Ambiguity can sometimes be found in words with seemingly straightforward meanings. We all know that presently means now or at the present time, right? Well, sort of.
It also means soon or shortly. In fact, most style guides recommend use of the word in this sense and do not recommend the use in the sense of now.
While the word has two opposite meanings, the confusion rarely occurs as the sense is clear from the tense used. But perhaps it’s better not to use this word at all ...
The team of our Language Inspection stumbled upon this message in one of Croatia’s coastal towns.
The confusing meanings of the two words describing ultimately the same thing – refuse – is perhaps best explained in the old adage saying that one man's trash is another man's treasure.
Broadly speaking, trash is anything we discard or consider worthless – old clothes, books, magazines, pieces of furniture, old technical items and so on that can be used or reused. Depending on the territory, trash may also include ...
Croatian tennis player Marin Čilić has recently won the US Open by beating Japan’s Kei Nishikori 6-3, 6-3, 6-3. Before that Čilić beat the Swiss champion Roger Federer in the semifinal and it seems that this triumph over one of the world’s greatest tennis players made such an impact that even Google got confused.
When you type “Marin Čilić” in Croatian, Serbian or Bosnian in Google Translate, the resulting English translation is – Roger Federer. We don’t really know how this came to be, is it Google’s message that Čilić is the new Federer ...
Today in Language Inspection we bring you these house rules from a hotel in Andalusia, the province in southern Spain. Pay attention to the awkwardness of the English translation. We believe that should the guests of this hotel break the house rules, they have a good excuse - they simply didn`t understand what the author wanted to say....

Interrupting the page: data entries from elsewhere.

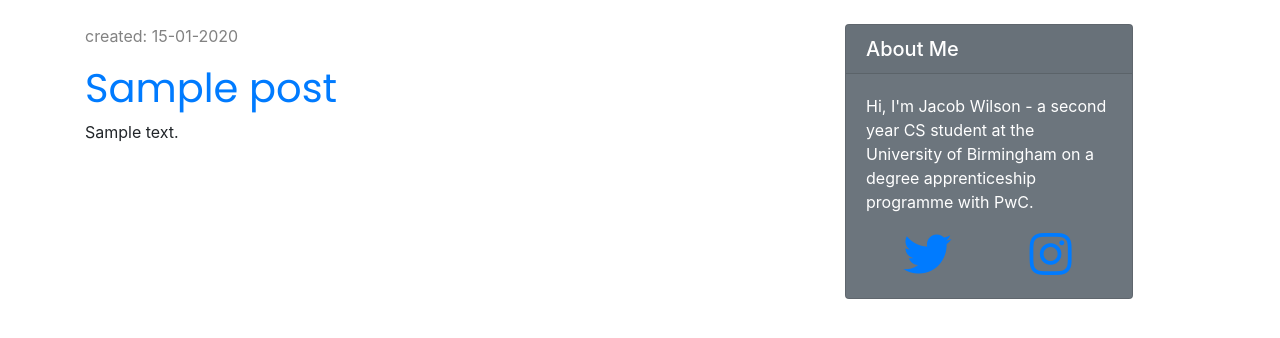
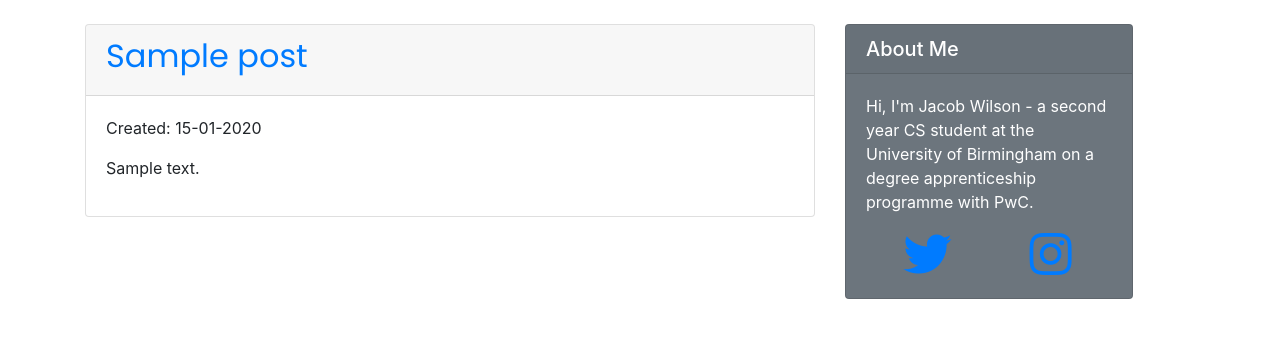
Before and after one commit to jac0bwilson/bridging-coursework, a Django app: template blog/templates/blog/post_draft_list.html in a window 1280 px wide. Shown: the part 56-394 px from the top of the page. Run offline with Django 3.2, Linux system fonts and the light colour scheme; the template is opened without the code that fills it: values that come from a table or form of the project are taken from there, others are empty; tables that the repository leaves empty hold one stand-in row (values such as "Sample post"); parts of the project's set-up code (start-up, migrations or seed data) failed here and were passed over; some libraries are stand-ins or nearby versions.

Commit message:
Update draft list to have same interface as post list

```diff
--- a/blog/templates/blog/post_draft_list.html
+++ b/blog/templates/blog/post_draft_list.html
@@ -1,11 +1,19 @@
 {% extends 'base.html' %}
+{% load markdown_extras %}
 
 {% block content %}
 {% for post in posts %}
-<div class="post">
-    <p class="date">created: {{ post.created_date|date:'d-m-Y' }}</p>
-    <h1><a href="{% url 'post_detail' pk=post.pk %}">{{ post.title }}</a></h1>
-    <p>{{ post.text|truncatechars:200 }}</p>
+<div class="card">
+    <div class="card-header">
+        <h2><a href="{% url 'post_detail' pk=post.pk %}">{{ post.title }}</a></h2>
+    </div>
+    <div class="card-body">
+        <div class="card-title">
+            Created: {{ post.created_date | date:'d-m-Y' }}
+        </div>
+        <p class="card-text">{{ post.text | markdown | safe | slice:":200" }}</p>
+    </div>
 </div>
+<br>
 {% endfor %}
 {% endblock %}
```
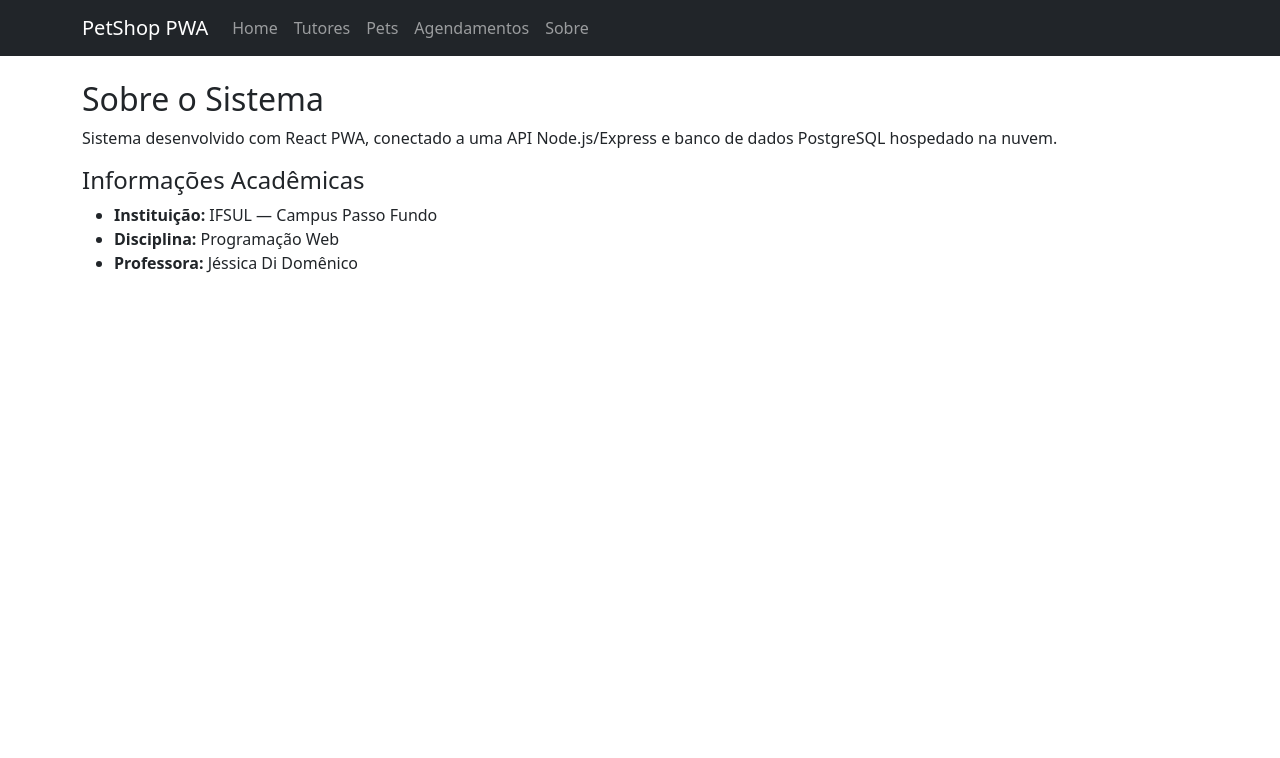
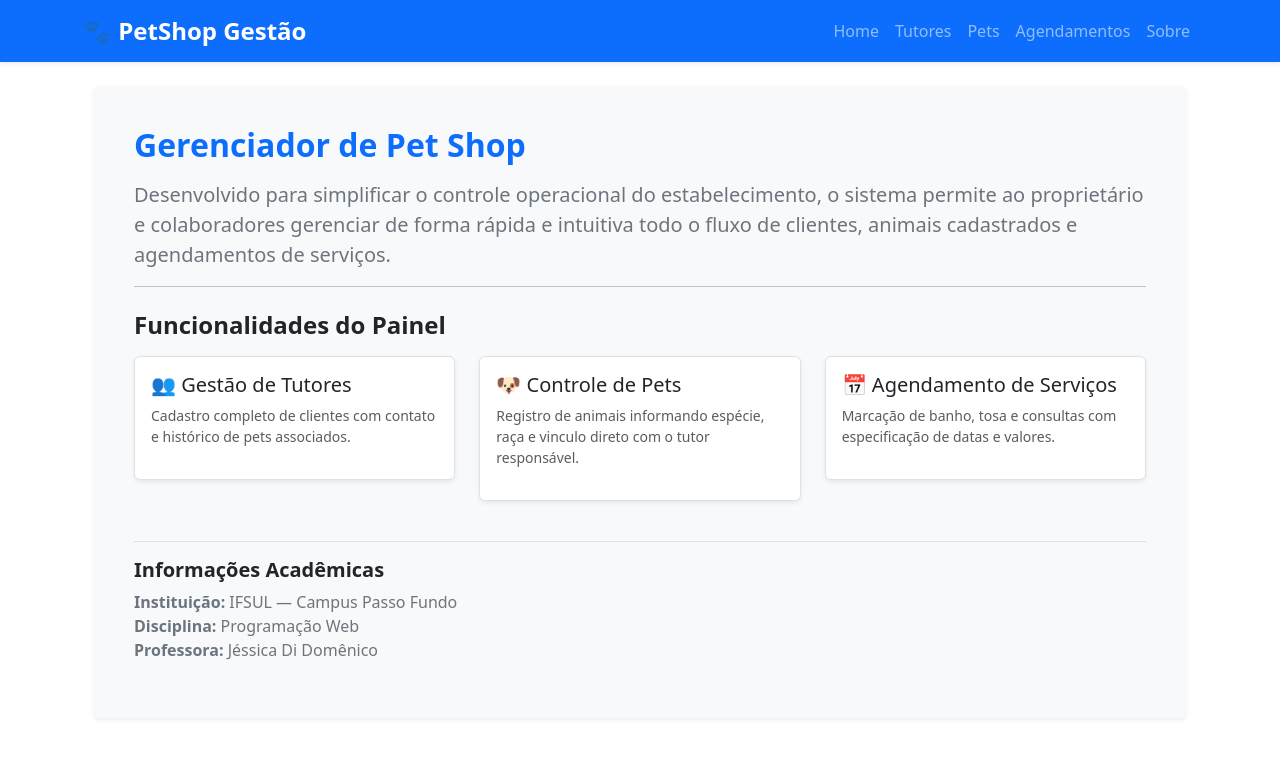
Before and after one commit to KeilaSales/petshop-frontend, a React (Create React App) app: page /sobre in a window 1280 px wide. Shown: the top 758 px of the page. Built offline with nearby package versions, Linux system fonts and the light colour scheme.

Commit message:
Formularios

```diff
--- a/src/componentes/Menu.jsx
+++ b/src/componentes/Menu.jsx
@@ -4,12 +4,14 @@ import { Outlet, Link } from 'react-router-dom';
 function Menu() {
   return (
     <>
-      <Navbar bg="dark" variant="dark" expand="lg">
+      <Navbar bg="primary" variant="dark" expand="lg" className="shadow-sm">
         <Container>
-          <Navbar.Brand as={Link} to="/">PetShop PWA</Navbar.Brand>
+          <Navbar.Brand as={Link} to="/" className="fw-bold fs-4">
+            🐾 PetShop Gestão
+          </Navbar.Brand>
           <Navbar.Toggle aria-controls="basic-navbar-nav" />
           <Navbar.Collapse id="basic-navbar-nav">
-            <Nav className="me-auto">
+            <Nav className="ms-auto">
               <Nav.Link as={Link} to="/">Home</Nav.Link>
               <Nav.Link as={Link} to="/tutores">Tutores</Nav.Link>
               <Nav.Link as={Link} to="/pets">Pets</Nav.Link>
--- a/src/componentes/Sobre.jsx
+++ b/src/componentes/Sobre.jsx
@@ -1,15 +1,49 @@
+import { Card, Container, Row, Col } from 'react-bootstrap';
+
+
 function Sobre() {
   return (
-    <div>
-      <h2>Sobre o Sistema</h2>
-      <p>Sistema desenvolvido com React PWA, conectado a uma API Node.js/Express e banco de dados PostgreSQL hospedado na nuvem.</p>
-      <h4>Informações Acadêmicas</h4>
-      <ul>
-        <li><strong>Instituição:</strong> IFSUL — Campus Passo Fundo</li>
-        <li><strong>Disciplina:</strong> Programação Web</li>
-        <li><strong>Professora:</strong> Jéssica Di Domênico</li>
-      </ul>
-    </div>
+    <Container className="mt-3">
+      <Card className="shadow-sm border-0 p-4 bg-light">
+        <Card.Body>
+          <h2 className="fw-bold text-primary mb-3">Gerenciador de Pet Shop</h2>
+          <p className="fs-5 text-secondary">
+            Desenvolvido para simplificar o controle operacional do estabelecimento, o sistema permite ao proprietário e colaboradores gerenciar de forma rápida e intuitiva todo o fluxo de clientes, animais cadastrados e agendamentos de serviços.
+          </p>
+          <hr />
+          <h4 className="fw-bold mt-4">Funcionalidades do Painel</h4>
+          <Row className="mt-3">
+            <Col md={4}>
+              <div className="p-3 bg-white rounded shadow-sm border mb-3">
+                <h5>👥 Gestão de Tutores</h5>
+                <p className="text-muted small">Cadastro completo de clientes com contato e histórico de pets associados.</p>
+              </div>
+            </Col>
+            <Col md={4}>
+              <div className="p-3 bg-white rounded shadow-sm border mb-3">
+                <h5>🐶 Controle de Pets</h5>
+                <p className="text-muted small">Registro de animais informando espécie, raça e vinculo direto com o tutor responsável.</p>
+              </div>
+            </Col>
+            <Col md={4}>
+              <div className="p-3 bg-white rounded shadow-sm border mb-3">
+                <h5>📅 Agendamento de Serviços</h5>
+                <p className="text-muted small">Marcação de banho, tosa e consultas com especificação de datas e valores.</p>
+              </div>
+            </Col>
+          </Row>
+
+          <div className="mt-4 pt-3 border-top">
+            <h5 className="fw-bold">Informações Acadêmicas</h5>
+            <ul className="list-unstyled text-secondary">
+              <li><strong>Instituição:</strong> IFSUL — Campus Passo Fundo</li>
+              <li><strong>Disciplina:</strong> Programação Web</li>
+              <li><strong>Professora:</strong> Jéssica Di Domênico</li>
+            </ul>
+          </div>
+        </Card.Body>
+      </Card>
+    </Container>
   );
 }
 
--- a/src/componentes/telas/agendamento/Tabela.jsx
+++ b/src/componentes/telas/agendamento/Tabela.jsx
@@ -4,7 +4,14 @@ import Table from 'react-bootstrap/Table';
 import { Button } from 'react-bootstrap';
 
 function Tabela() {
-  const { listaObjetos, remover } = useContext(AgendamentoContext);
+  const { listaObjetos, remover, novoObjeto } = useContext(AgendamentoContext);
+
+ <div className="d-flex justify-content-between align-items-center mb-3">
+  <h2 className="fw-bold text-primary">Gerenciamento de Registros</h2>
+  <Button variant="success" onClick={() => novoObjeto()}>
+    <i className="bi bi-plus-circle me-1"></i> Novo Cadastro
+  </Button>
+  </div>
 
   return (
     <div style={{ padding: '20px' }}>
--- a/src/componentes/telas/pet/Tabela.jsx
+++ b/src/componentes/telas/pet/Tabela.jsx
@@ -4,7 +4,14 @@ import Table from 'react-bootstrap/Table';
 import { Button } from 'react-bootstrap';
 
 function Tabela() {
-  const { listaObjetos, remover } = useContext(PetContext);
+  const { listaObjetos, remover, novoObjeto } = useContext(PetContext);
+
+  <div className="d-flex justify-content-between align-items-center mb-3">
+  <h2 className="fw-bold text-primary">Gerenciamento de Registros</h2>
+  <Button variant="success" onClick={() => novoObjeto()}>
+    <i className="bi bi-plus-circle me-1"></i> Novo Cadastro
+  </Button>
+  </div>
 
   return (
     <div style={{ padding: '20px' }}>
--- a/src/componentes/telas/tutor/Tabela.jsx
+++ b/src/componentes/telas/tutor/Tabela.jsx
@@ -4,7 +4,15 @@ import Table from 'react-bootstrap/Table';
 import { Button } from 'react-bootstrap';
 
 function Tabela() {
-  const { listaObjetos, remover } = useContext(TutorContext);
+  const { listaObjetos, remover , novoObjeto} = useContext(TutorContext);
+
+  <div className="d-flex justify-content-between align-items-center mb-3">
+  <h2 className="fw-bold text-primary">Gerenciamento de Registros</h2>
+  <Button variant="success" onClick={() => novoObjeto()}>
+    <i className="bi bi-plus-circle me-1"></i> Novo Cadastro
+  </Button>
+  </div>
+
 
   return (
     <div style={{ padding: '20px' }}>
```
Also changed, not shown: src/componentes/telas/agendamento/Formulario.jsx (added, +62 -0 lines), src/componentes/telas/pet/Formulario.jsx (added, +49 -0 lines), src/componentes/telas/tutor/Formulario.jsx (added, +41 -0 lines).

Pierre de Coubertin, founder of the modern Olympic Games, once said “The Olympic Games are for the world and all nations must be admitted to them.” The colours of the Olympic rings express precisely this ideal; blue, yellow, red, black and green represent the unity of the five continents and the gathering of athletes and people from all over the world.
There is no doubt that sport unites us, as does communication, while support in translation and interpretation has always been a key factor in the successful organization of the Olympic ...